I understand that idea; just the other day I was speaking to my dad of how once there was a generation of rabbis (Roland Gittlesohn, Ferdinand Isserman, Joseph Soloveitchik, Abraham Joshua Heschel, Levy Olan, Abba Hillel Silver, etc.) who commanded a national presence in a way that few do today. Some of that is our more fragmented world; as Lena Dunham quipped in an interview : there is no such thing as a 'voice of a generation' today. And while Graham and King commanded a national spotlight, neither were perfectly loved throughout their ministries. I feel as if we have lost such an individual; that Hartman was a kind of Jewish Graham, if not a Jewish King. In The God Who Hates Lies, Hartman writes:

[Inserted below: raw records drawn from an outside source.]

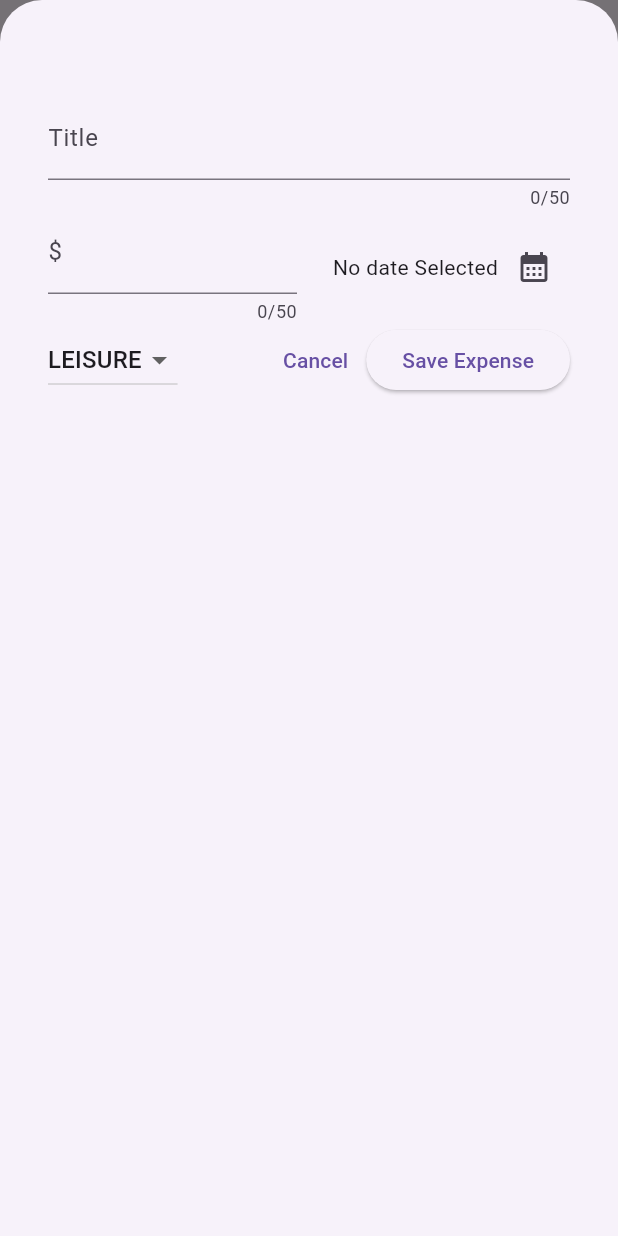
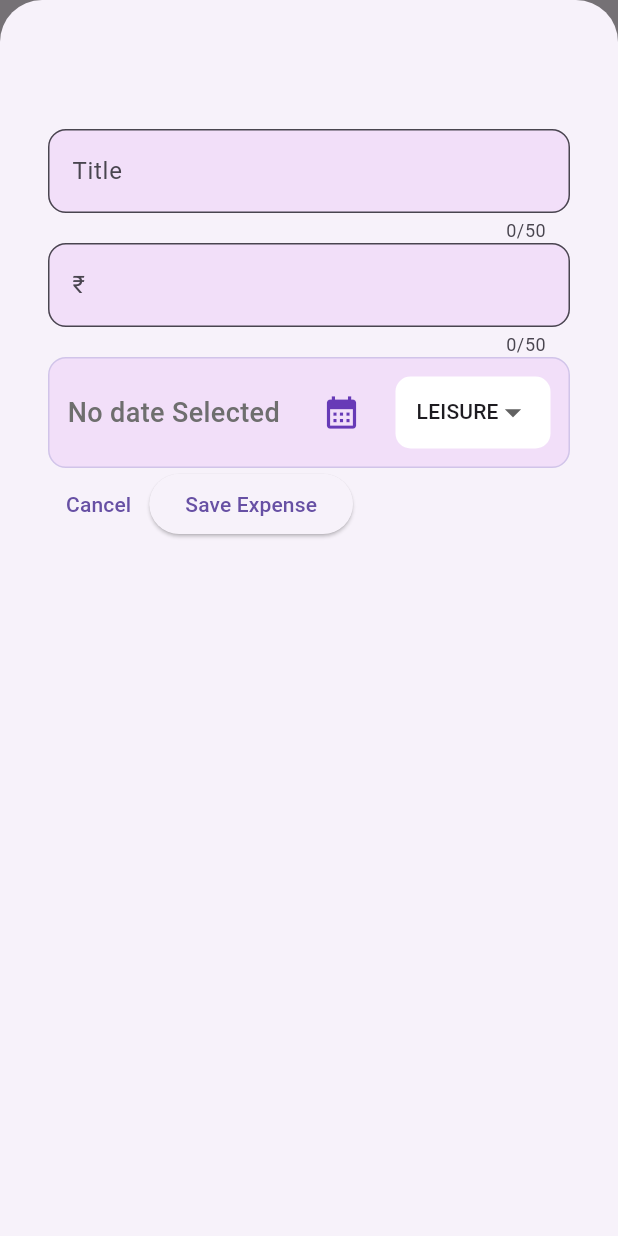
Before and after one commit to Abhilash037415/flutter_expense_tracker, a Flutter app: the screen it shows after launch, after a tap on the "add" icon, on a phone screen of 412 x 824 dp. Run offline on Flutter 3.47's test engine with Material 3 defaults, Android fonts, the phone set to English and light mode, and no system bars.

Commit message:
styled text fields

```diff
--- a/lib/widgets/expense_tracker.dart
+++ b/lib/widgets/expense_tracker.dart
@@ -39,7 +39,7 @@ class _ExpensesState extends State<Expenses> {
       context: context,
       isScrollControlled: true,
       builder: (ctx) => Container(
-        padding: const EdgeInsets.fromLTRB(16, 48, 16, 16),
+        padding: const EdgeInsets.fromLTRB(16, 70, 16, 16),
         child: NewExpense(addExpense: addExpense),
       ),
     );
--- a/lib/widgets/new_expense.dart
+++ b/lib/widgets/new_expense.dart
@@ -91,60 +91,114 @@ class _NewExpenseState extends State<NewExpense> {
             controller: _textController,
             maxLength: 50,
             keyboardType: TextInputType.name,
-            decoration: InputDecoration(label: Text('Title')),
+            decoration: InputDecoration(
+              label: Text('Title'),
+              filled: true,
+              fillColor: Color.fromARGB(255, 242, 223, 249), // pale green-ish
+              border: OutlineInputBorder(
+                borderRadius: BorderRadius.circular(12),
+                borderSide: BorderSide(color: Colors.black),
               ),
-          Row(
-            children: [
-              Expanded(
-                child: TextField(
+            ),
+          ),
+          TextField(
             controller: _amountcontroller,
             maxLength: 50,
             keyboardType: TextInputType.number,
-                  decoration: InputDecoration(label: Text('\$')),
+            decoration: InputDecoration(
+              label: Text('₹'),
+              filled: true,
+              fillColor: Color.fromARGB(255, 242, 223, 249), // pale green-ish
+              border: OutlineInputBorder(
+                borderRadius: BorderRadius.circular(12),
+                borderSide: BorderSide(color: Colors.black),
+              ),
             ),
           ),
           SizedBox(width: 16),
+          Container(
+            padding: const EdgeInsets.symmetric(horizontal: 12, vertical: 12),
+            decoration: BoxDecoration(
+              color: const Color(0xFFF2DFF9),
+              borderRadius: BorderRadius.circular(12),
+              border: Border.all(color: Colors.deepPurple.shade100),
+            ),
+            child: Row(
+              mainAxisAlignment: MainAxisAlignment.spaceBetween,
+              crossAxisAlignment: CrossAxisAlignment.center,
+              children: [
                 Expanded(
+                  flex: 2,
                   child: Row(
-                  mainAxisAlignment: MainAxisAlignment.end,
                     children: [
-                    Text(
+                      Expanded(
+                        child: Text(
                           _pickedDate == null
                               ? 'No date Selected'
                               : formatter.format(_pickedDate!),
-                      textAlign: TextAlign.center,
+                          style: TextStyle(
+                            fontSize: 18,
+                            fontWeight: FontWeight.w500,
+                            color: _pickedDate == null
+                                ? const Color.fromARGB(255, 110, 110, 110)
+                                : Colors.deepPurple,
+                          ),
+                          overflow: TextOverflow.ellipsis,
+                        ),
                       ),
                       IconButton(
                         onPressed: presentDatePicker,
-                      icon: Icon(Icons.calendar_month),
+                        icon: Icon(Icons.calendar_month, size: 26),
+                        color: Colors.deepPurple,
                       ),
                     ],
                   ),
                 ),
-            ],
+
+                const SizedBox(width: 12),
+
+                Expanded(
+                  flex: 1,
+                  child: DropdownButtonFormField<Category>(
+                    value: _selectedCategory,
+                    decoration: InputDecoration(
+                      contentPadding: const EdgeInsets.symmetric(
+                        horizontal: 10,
+                        vertical: 12,
                       ),
-          Row(
-            children: [
-              DropdownButton(
-                value: _selectedCategory,
+                      filled: true,
+                      fillColor: Colors.white,
+                      border: OutlineInputBorder(
+                        borderRadius: BorderRadius.circular(10),
+                        borderSide: BorderSide.none,
+                      ),
+                    ),
+                    icon: const Icon(Icons.arrow_drop_down, size: 26),
                     items: Category.values
                         .map(
                           (category) => DropdownMenuItem(
                             value: category,
-                        child: Text(category.name.toUpperCase()),
+                            child: Text(
+                              category.name.toUpperCase(),
+                              style: const TextStyle(fontSize: 14),
+                            ),
                           ),
                         )
                         .toList(),
                     onChanged: (value) {
+                      if (value != null) {
                         setState(() {
-                    if (value == null) {
-                      return;
-                    }
                           _selectedCategory = value;
                         });
+                      }
                     },
                   ),
-              Spacer(),
+                ),
+              ],
+            ),
+          ),
+          Row(
+            children: [
               TextButton(
                 onPressed: () {
                   Navigator.pop(context);
```
Lines whose indentation alone changed are shown as unchanged.
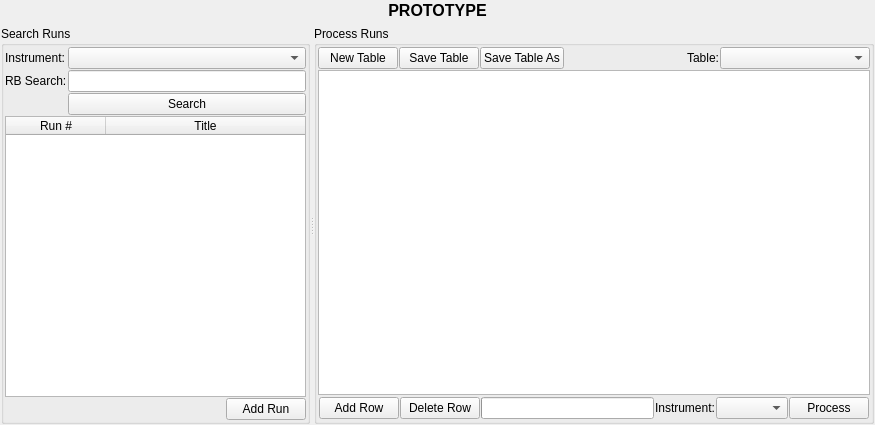
First picture: the form in Code/Mantid/MantidQt/CustomInterfaces/inc/MantidQtCustomInterfaces/ReflMainWidget.ui, repository mantidproject/mantid, before the edit.
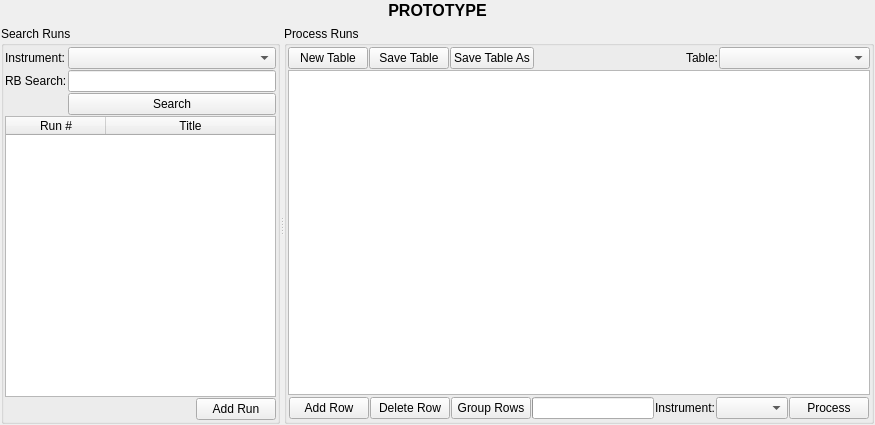
Second picture: the form after the edit. Custom widgets are drawn as their Qt base class.

Commit message:
Refs #10223 Add group rows button
* Add group rows button to Refl UI
* Add unit test for group rows button

What changed in the file:
```diff
--- a/Code/Mantid/MantidQt/CustomInterfaces/inc/MantidQtCustomInterfaces/ReflMainWidget.ui
+++ b/Code/Mantid/MantidQt/CustomInterfaces/inc/MantidQtCustomInterfaces/ReflMainWidget.ui
@@ -364,6 +364,13 @@
              </property>
             </widget>
            </item>
+           <item>
+            <widget class="QPushButton" name="buttonGroupRows">
+             <property name="text">
+              <string>Group Rows</string>
+             </property>
+            </widget>
+           </item>
            <item>
             <widget class="QProgressBar" name="progressBar"/>
            </item>
```
The commit also changes 7 other files.
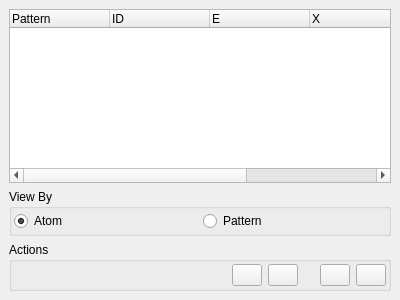
trisyoungs/aten, file branches/nugui/src/gui/atomlist.ui: the form before one commit.
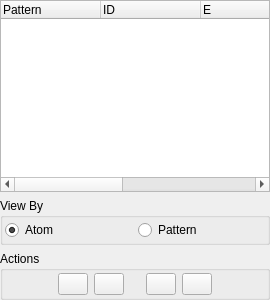
The form after the commit. Icons and pictures are not drawn. Custom widgets are drawn as their Qt base class.

Commit message: All dock widgets completely updated and set to minimum size (270 px) except GlyphsWidget. Tweaked variety of icons to fill whole icon canvas.

Diff of the .ui file:
```diff
--- a/branches/nugui/src/gui/atomlist.ui
+++ b/branches/nugui/src/gui/atomlist.ui
@@ -6,10 +6,16 @@
    <rect>
     <x>0</x>
     <y>0</y>
-    <width>400</width>
+    <width>270</width>
     <height>300</height>
    </rect>
   </property>
+  <property name="minimumSize">
+   <size>
+    <width>270</width>
+    <height>217</height>
+   </size>
+  </property>
   <property name="windowIcon">
    <iconset resource="icons.qrc">
     <normaloff>:/stackicons/icons/stack_atomlist.svg</normaloff>:/stackicons/icons/stack_atomlist.svg</iconset>
@@ -19,6 +25,9 @@
   </property>
   <widget class="QWidget" name="dockWidgetContents">
    <layout class="QVBoxLayout" name="verticalLayout">
+    <property name="margin">
+     <number>0</number>
+    </property>
     <item>
      <widget class="TTreeWidget" name="AtomTree">
       <property name="sizePolicy">
@@ -275,6 +284,19 @@
            </property>
           </widget>
          </item>
+         <item>
+          <spacer name="spacer">
+           <property name="orientation">
+            <enum>Qt::Horizontal</enum>
+           </property>
+           <property name="sizeHint" stdset="0">
+            <size>
+             <width>40</width>
+             <height>20</height>
+            </size>
+           </property>
+          </spacer>
+         </item>
         </layout>
        </item>
       </layout>
```
The commit also changes 124 other files.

I developed a theology, based on the concept of covenant, that understands the relationship between God and the Jewish people as one of intimacy and partnership. This covenantal model—in which God not only tolerates but demands and delights in Jews’ taking of responsibility for ever-increasing dimensions of our individual and collective lives, infusing every element of human endeavor and experience with religious meaning and purpose—describes a religious anthropology characterized not by slavishness and a howling sense of inadequacy in the face of an infinite commanding God. Instead it resurrects the vital and precocious religious spirit of the Talmudic Rabbis, who understood that the implementation of God’s will amid the complex considerations of human society and psyche requires, at times, the full and fearless assertion of our intellectual independence. The covenant struck between God and the Jewish people was not exclusively a call to unconditional obedience; it was equally a call to empowerment and an affirmation of human adequacy.

That theology could--should--influence us today. We should see ourselves as partners, not called to obedience, but empowered, affirmed, to see halakha not as boundaries but as a jumping-off point, an educational model, a way to struggle with the moral and ethical challenges of our day, which are legion. If only more people would have listened to Hartman. Then we might all see that the idea of arresting a woman for wearing a prayer shawl and giving thanks to God would be preposterous, and Rosh Hodesh Adar would be a time to rejoice indeed.